* Exercise instructions
Write out each line of the records that has "技术方案总结" in it.

* Record excerpts
▼

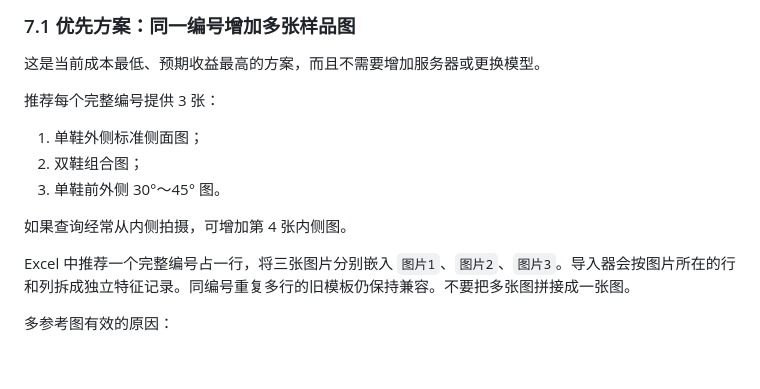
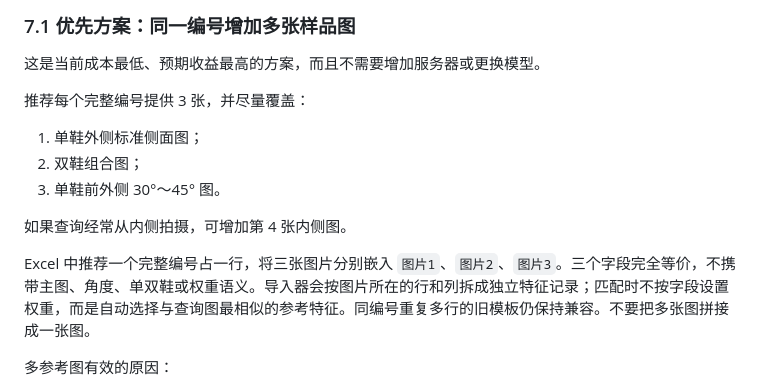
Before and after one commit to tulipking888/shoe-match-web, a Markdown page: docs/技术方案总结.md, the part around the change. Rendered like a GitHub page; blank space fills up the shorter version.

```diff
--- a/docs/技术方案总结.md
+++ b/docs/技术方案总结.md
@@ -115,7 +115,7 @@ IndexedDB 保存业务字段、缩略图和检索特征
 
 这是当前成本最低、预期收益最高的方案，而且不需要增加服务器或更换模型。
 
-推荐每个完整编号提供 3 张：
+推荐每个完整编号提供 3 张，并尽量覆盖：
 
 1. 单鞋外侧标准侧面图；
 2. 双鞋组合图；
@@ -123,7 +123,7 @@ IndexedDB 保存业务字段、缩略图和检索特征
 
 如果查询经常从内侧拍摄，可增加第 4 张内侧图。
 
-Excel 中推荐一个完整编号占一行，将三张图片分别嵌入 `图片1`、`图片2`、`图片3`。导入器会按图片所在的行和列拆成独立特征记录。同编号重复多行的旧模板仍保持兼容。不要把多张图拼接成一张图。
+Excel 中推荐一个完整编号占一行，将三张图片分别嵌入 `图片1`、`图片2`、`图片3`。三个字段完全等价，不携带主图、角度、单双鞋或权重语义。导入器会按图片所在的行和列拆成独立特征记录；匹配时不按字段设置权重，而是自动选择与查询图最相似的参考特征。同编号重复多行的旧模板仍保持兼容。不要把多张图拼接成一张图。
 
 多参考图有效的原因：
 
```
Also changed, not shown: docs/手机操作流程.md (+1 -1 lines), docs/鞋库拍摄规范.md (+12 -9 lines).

▲
▼

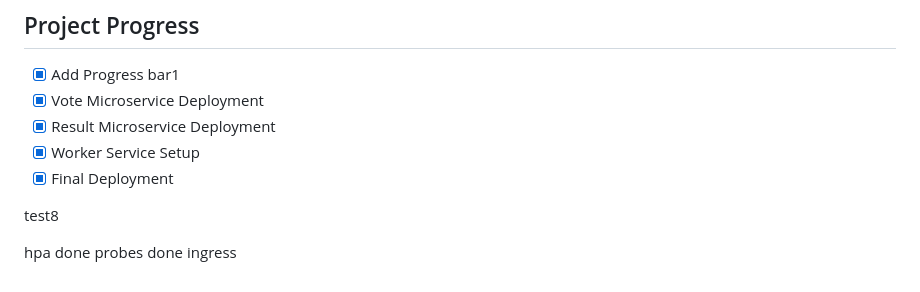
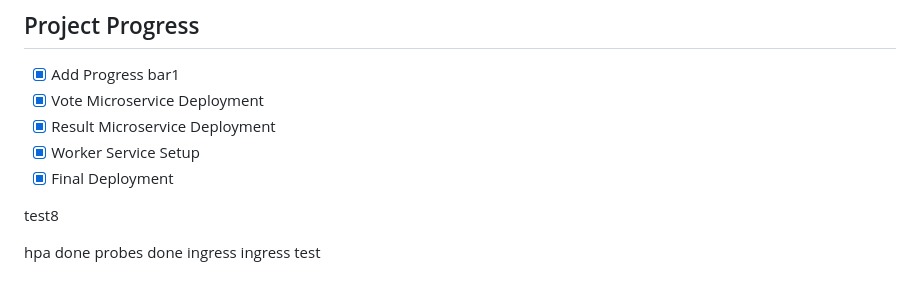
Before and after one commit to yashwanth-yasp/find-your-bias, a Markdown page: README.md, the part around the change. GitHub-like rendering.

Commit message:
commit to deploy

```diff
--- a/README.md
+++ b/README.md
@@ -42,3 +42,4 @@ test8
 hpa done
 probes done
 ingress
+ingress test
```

▲

* Task answer
Before and after one commit to tulipking888/shoe-match-web, a Markdown page: docs/技术方案总结.md, the part around the change. Rendered like a GitHub page; blank space fills up the shorter version.
--- a/docs/技术方案总结.md
+++ b/docs/技术方案总结.md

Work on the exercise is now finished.